The Rhinebeck area, which includes the town and village of Rhinebeck, the hamlet of Rhinecliff, and the city of Kingston, is one of the oldest European-settled areas of New York State. In 1686, five Dutchmen from Kingston, which lies directly across the Hudson, traded for the property with three Native Americans, acquiring 2,200 acres with four miles of waterfront. At the north was the ancient trail that led west through the Delaware Water Gap and east into New England. The southern boundary was the Landsman Kill (stream) which provided fine mill sites. While not ideal farmland, the purchase was an ideal transportation hub. Hendrickus and Jacobus Kip moved to become residents, and hence the entire tract was first known as Kipsbergen. Jacob Beekman, a businessman from New York, bought up land surrounding Kipsbergen, and his property developed separately from the waterfront Kipsbergen, which maintained its ties to Kingston. Even today, members of the original Dutch families still occupy the area.

In 1737, the British established the precinct of Rhyn Bec and included Kipsbergen in its boundaries. In 1849, Charles H. Russell of New York City moved both the ferry and the new railroad depot somewhat south of the original Kip tracts and began to develop the area.
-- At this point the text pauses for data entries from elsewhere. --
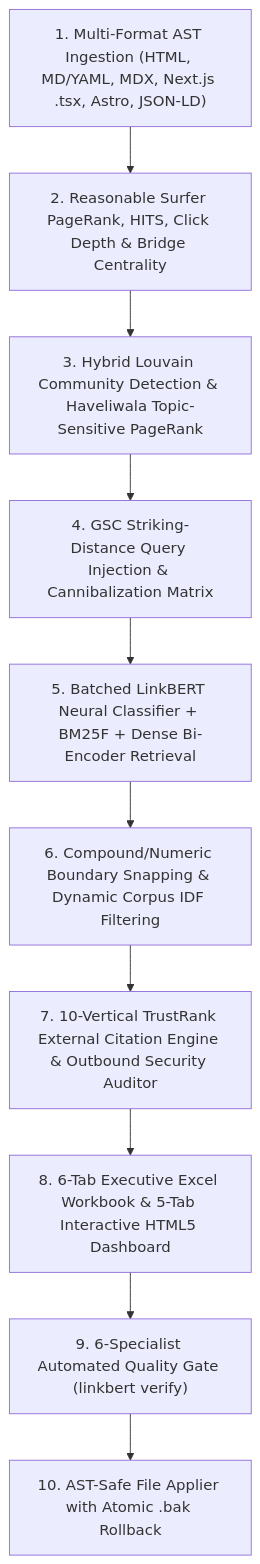
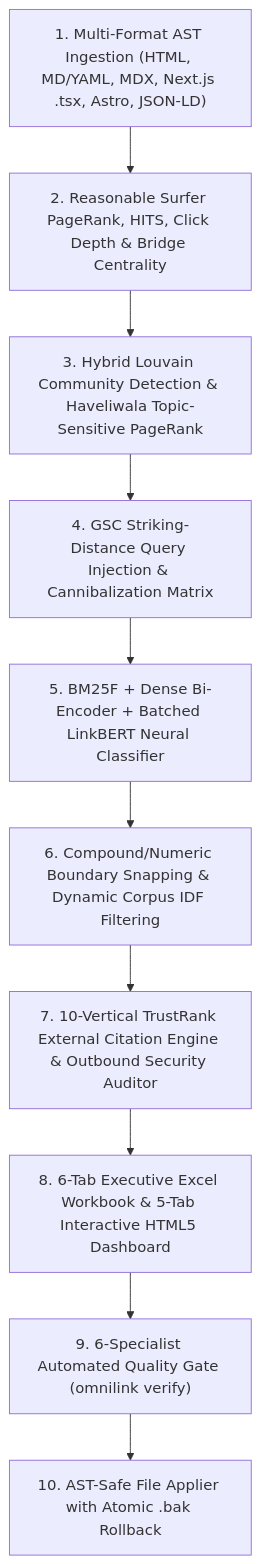
One commit to muyiwaadekojede/OmniLink-SEO-v2 changed the diagram in README.md. Above: the diagram before and after it, drawn with Mermaid. The commit also changed other lines of this file and 1 other file, not shown here.

Commit message:
chore: rebrand repository to OmniLink SEO v2 for broader search discoverability

````diff
--- a/README.md
+++ b/README.md
@@ -120,12 +115,12 @@
 ```mermaid
 flowchart TD
     A["1. Multi-Format AST Ingestion (HTML, MD/YAML, MDX, Next.js .tsx, Astro, JSON-LD)"] --> B["2. Reasonable Surfer PageRank, HITS, Click Depth & Bridge Centrality"]
     B --> C["3. Hybrid Louvain Community Detection & Haveliwala Topic-Sensitive PageRank"]
     C --> D["4. GSC Striking-Distance Query Injection & Cannibalization Matrix"]
-    D --> E["5. Batched LinkBERT Neural Classifier + BM25F + Dense Bi-Encoder Retrieval"]
+    D --> E["5. BM25F + Dense Bi-Encoder + Batched LinkBERT Neural Classifier"]
     E --> F["6. Compound/Numeric Boundary Snapping & Dynamic Corpus IDF Filtering"]
     F --> G["7. 10-Vertical TrustRank External Citation Engine & Outbound Security Auditor"]
     G --> H["8. 6-Tab Executive Excel Workbook & 5-Tab Interactive HTML5 Dashboard"]
-    H --> I["9. 6-Specialist Automated Quality Gate (linkbert verify)"]
+    H --> I["9. 6-Specialist Automated Quality Gate (omnilink verify)"]
     I --> J["10. AST-Safe File Applier with Atomic .bak Rollback"]
 ```
````
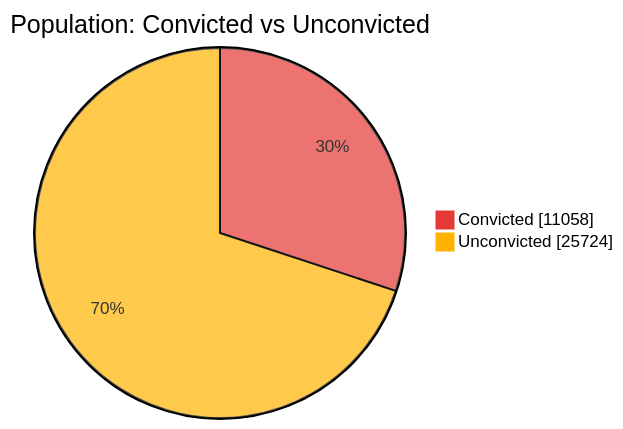
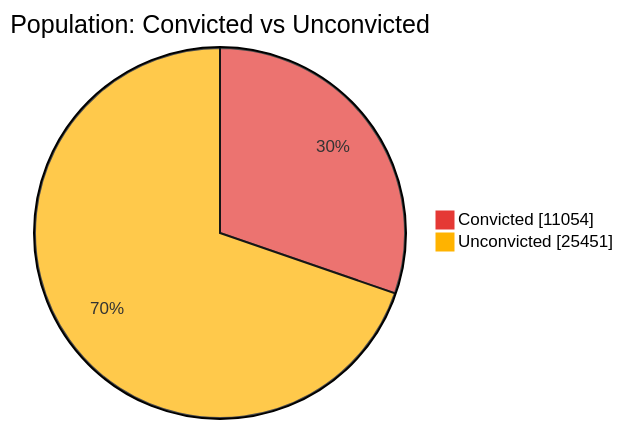
Before and after one commit to nuuuwan/lk_prisons: the first of 7 diagrams in README.md, drawn with Mermaid. The commit also changed other lines of this file and 1 other file, not shown here.

````diff
--- a/README.md
+++ b/README.md
@@ -43,6 +43,6 @@
 ```mermaid
 %%{init: {'themeVariables': {'pie1': '#E53935', 'pie2': '#FFB300'}}}%%
 pie showData title Population: Convicted vs Unconvicted
-    "Convicted" : 11058
-    "Unconvicted" : 25724
+    "Convicted" : 11054
+    "Unconvicted" : 25451
 ```
````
The Hudson River Railroad made its first stop in Kipsbergen in 1852, providing fast year-round transportation to other parts of the state in addition to the longstanding ferry service to Kingston. The name was then changed to Rhinecliff. During this period Russell built the Rhinecliff Hotel, still in business today, having been much-restored.

Rhinecliff is on a part of the Hudson that is lined with large, beautiful estates, many built in the mid-1800s by prominent New Yorkers such as Elizabeth Shermerhorn Jones and William B. Astor, providing seasonal employment for the Rhinecliff residents. The Rhinebeck and Connecticut Railroad, started in 1872, carried coal to New England and commodities to growing industries, such as Baker’s Chocolate in nearby Red Hook. In the 1890s, when Rhinebeck became the greenhouse-grown violet capital of the world, Rhinecliff was its shipping center. In 1912, the four-tracking of the railroad was begun, and the older station abandoned in favor of the current one built one block north and east. The pedestrian and vehicular overpasses built at that time provided access to the ferry without the dangerous grade crossing of the previous depot.
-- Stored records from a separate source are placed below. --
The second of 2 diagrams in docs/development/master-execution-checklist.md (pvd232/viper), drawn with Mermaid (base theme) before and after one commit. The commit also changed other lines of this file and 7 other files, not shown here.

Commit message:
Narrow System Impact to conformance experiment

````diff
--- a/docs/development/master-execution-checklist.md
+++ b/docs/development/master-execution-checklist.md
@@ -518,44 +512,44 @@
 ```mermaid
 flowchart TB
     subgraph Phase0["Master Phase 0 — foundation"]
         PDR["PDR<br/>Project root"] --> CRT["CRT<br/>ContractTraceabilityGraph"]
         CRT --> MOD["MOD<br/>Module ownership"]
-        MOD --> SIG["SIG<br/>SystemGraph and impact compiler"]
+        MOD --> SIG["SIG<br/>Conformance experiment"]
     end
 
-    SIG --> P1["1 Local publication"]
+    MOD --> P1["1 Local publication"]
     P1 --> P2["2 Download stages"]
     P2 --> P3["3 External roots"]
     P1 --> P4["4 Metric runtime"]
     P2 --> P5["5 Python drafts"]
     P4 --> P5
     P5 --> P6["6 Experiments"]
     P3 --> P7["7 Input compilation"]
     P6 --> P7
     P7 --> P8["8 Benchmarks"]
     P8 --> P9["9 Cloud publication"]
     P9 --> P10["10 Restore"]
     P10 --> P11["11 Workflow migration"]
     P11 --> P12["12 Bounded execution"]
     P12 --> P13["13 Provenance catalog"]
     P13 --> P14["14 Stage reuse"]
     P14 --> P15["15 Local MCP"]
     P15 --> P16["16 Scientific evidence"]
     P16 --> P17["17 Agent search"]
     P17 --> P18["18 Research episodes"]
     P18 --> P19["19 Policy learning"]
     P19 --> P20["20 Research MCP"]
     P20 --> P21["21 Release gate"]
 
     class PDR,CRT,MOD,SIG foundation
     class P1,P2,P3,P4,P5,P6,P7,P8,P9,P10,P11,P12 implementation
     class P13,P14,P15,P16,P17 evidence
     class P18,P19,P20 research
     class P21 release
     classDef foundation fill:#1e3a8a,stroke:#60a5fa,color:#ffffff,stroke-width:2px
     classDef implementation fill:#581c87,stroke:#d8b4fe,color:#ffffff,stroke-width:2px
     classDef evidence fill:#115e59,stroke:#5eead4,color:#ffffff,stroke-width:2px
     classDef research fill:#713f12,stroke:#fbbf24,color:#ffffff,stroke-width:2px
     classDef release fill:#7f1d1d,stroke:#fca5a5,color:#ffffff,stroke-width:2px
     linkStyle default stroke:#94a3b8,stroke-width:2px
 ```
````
Rhinecliff, which is built almost vertically up the slate Hudson bluff, has largely resisted the growth of nearby Rhinebeck or Kingston, with which it still retains close ties. Daily life in Rhinecliff, however, changed profoundly when in 1957 the ferry was replaced by the two-lane Rhinecliff-Kingston Bridge a little to the north of the hamlet. In the 1960s, a town improvement committee formed to fix up the decaying dock and depot area. The entire community is listed in the National Register of Historic Places as a contributor to the Hudson River National Historic Landmark District (added to the Register in 1990). The station itself is not listed on the Register separately. The station’s popularity continues to grow, as Rhinecliff has been rediscovered and embraced by an emerging arts community.
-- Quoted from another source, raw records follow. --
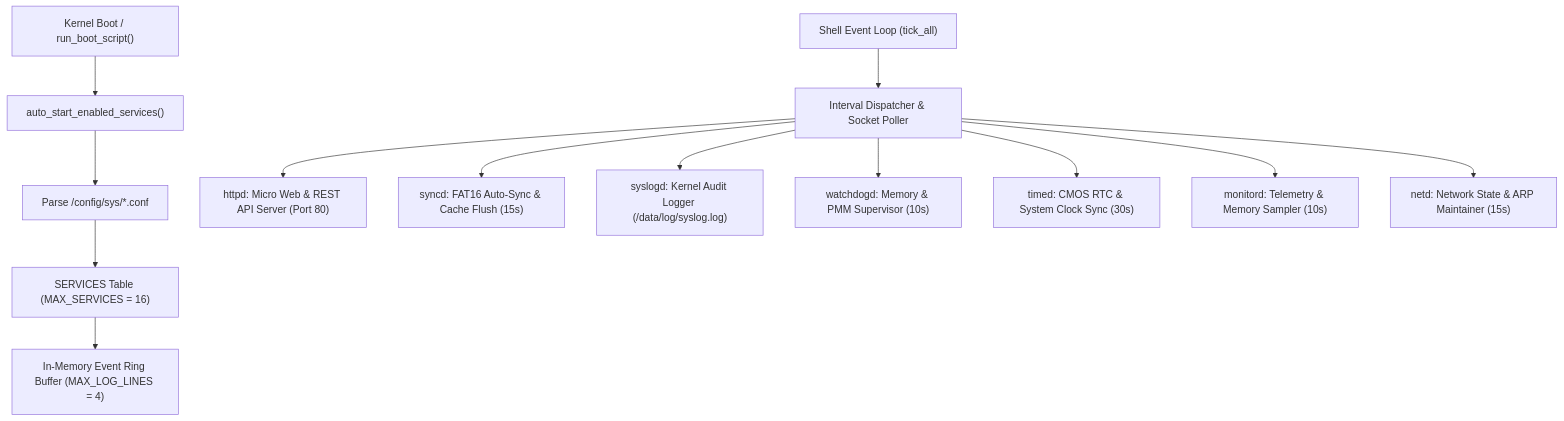
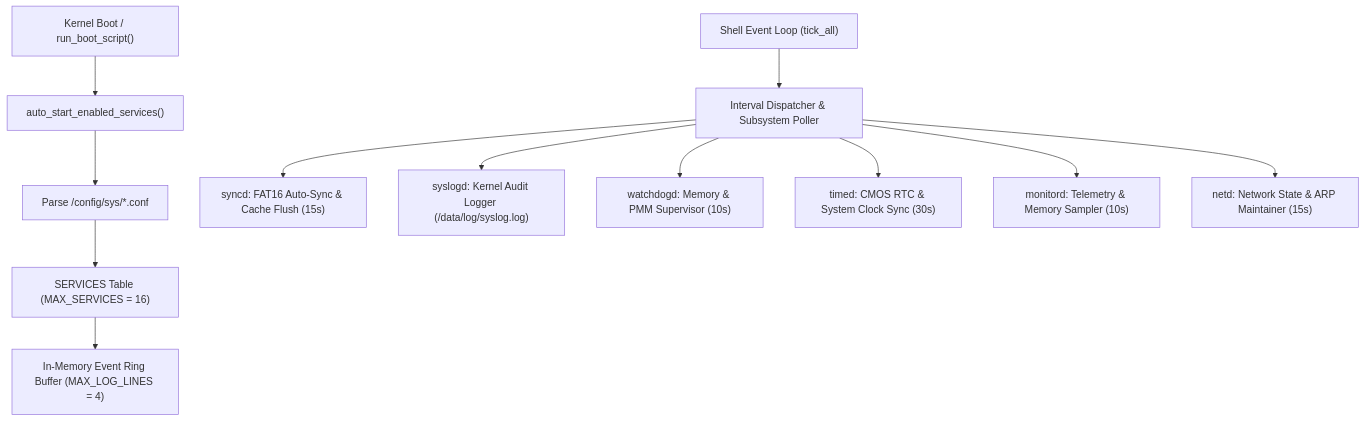
Before and after one commit to mrvlous/keira: the diagram in docs/shell/service.md, drawn with Mermaid. The commit also changed other lines of this file and 9 other files, not shown here.

````diff
--- a/docs/shell/service.md
+++ b/docs/shell/service.md
@@ -11,15 +11,14 @@
 ```mermaid
 graph TD
     KernelBoot["Kernel Boot / run_boot_script()"] --> InitSvc["auto_start_enabled_services()"]
     InitSvc --> ConfReader["Parse /config/sys/*.conf"]
     ConfReader --> SvcTable["SERVICES Table (MAX_SERVICES = 16)"]
-    ShellRunloop["Shell Event Loop (tick_all)"] --> Dispatch["Interval Dispatcher & Socket Poller"]
-    Dispatch --> Httpd["httpd: Micro Web & REST API Server (Port 80)"]
+    ShellRunloop["Shell Event Loop (tick_all)"] --> Dispatch["Interval Dispatcher & Subsystem Poller"]
     Dispatch --> Syncd["syncd: FAT16 Auto-Sync & Cache Flush (15s)"]
     Dispatch --> Syslogd["syslogd: Kernel Audit Logger (/data/log/syslog.log)"]
     Dispatch --> Watchdogd["watchdogd: Memory & PMM Supervisor (10s)"]
     Dispatch --> Timed["timed: CMOS RTC & System Clock Sync (30s)"]
     Dispatch --> Monitord["monitord: Telemetry & Memory Sampler (10s)"]
     Dispatch --> Netd["netd: Network State & ARP Maintainer (15s)"]
     SvcTable --> LogRing["In-Memory Event Ring Buffer (MAX_LOG_LINES = 4)"]
 ```
````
Close to Rhinecliff, in nearby Red Hook, Bard College was founded in 1860 as Saint Stephen’s, in association with the New York City leadership of the Episcopal Church. In 1928, the college became an undergraduate school of Columbia University, and in 1934 the name was changed to honor John Bard, who had donated the Chapel of the Holy Innocents and part of his estate of Annandale to found the college. Bard has long been renowned for its emphasis on the place of the fine and performing arts in a liberal education. Today, its performance, fine, and decorative arts curricula have extended to graduate studies.

Amtrak provides both ticketing and help with baggage at the Rhinecliff station, which is served by 26 daily trains.

Empire Service trains are supported by funds made available by the New York State Department of Transportation. The Ethan Allen Express is financed primarily through funds made available by the Vermont Agency of Transportation and the New York State Department of Transportation.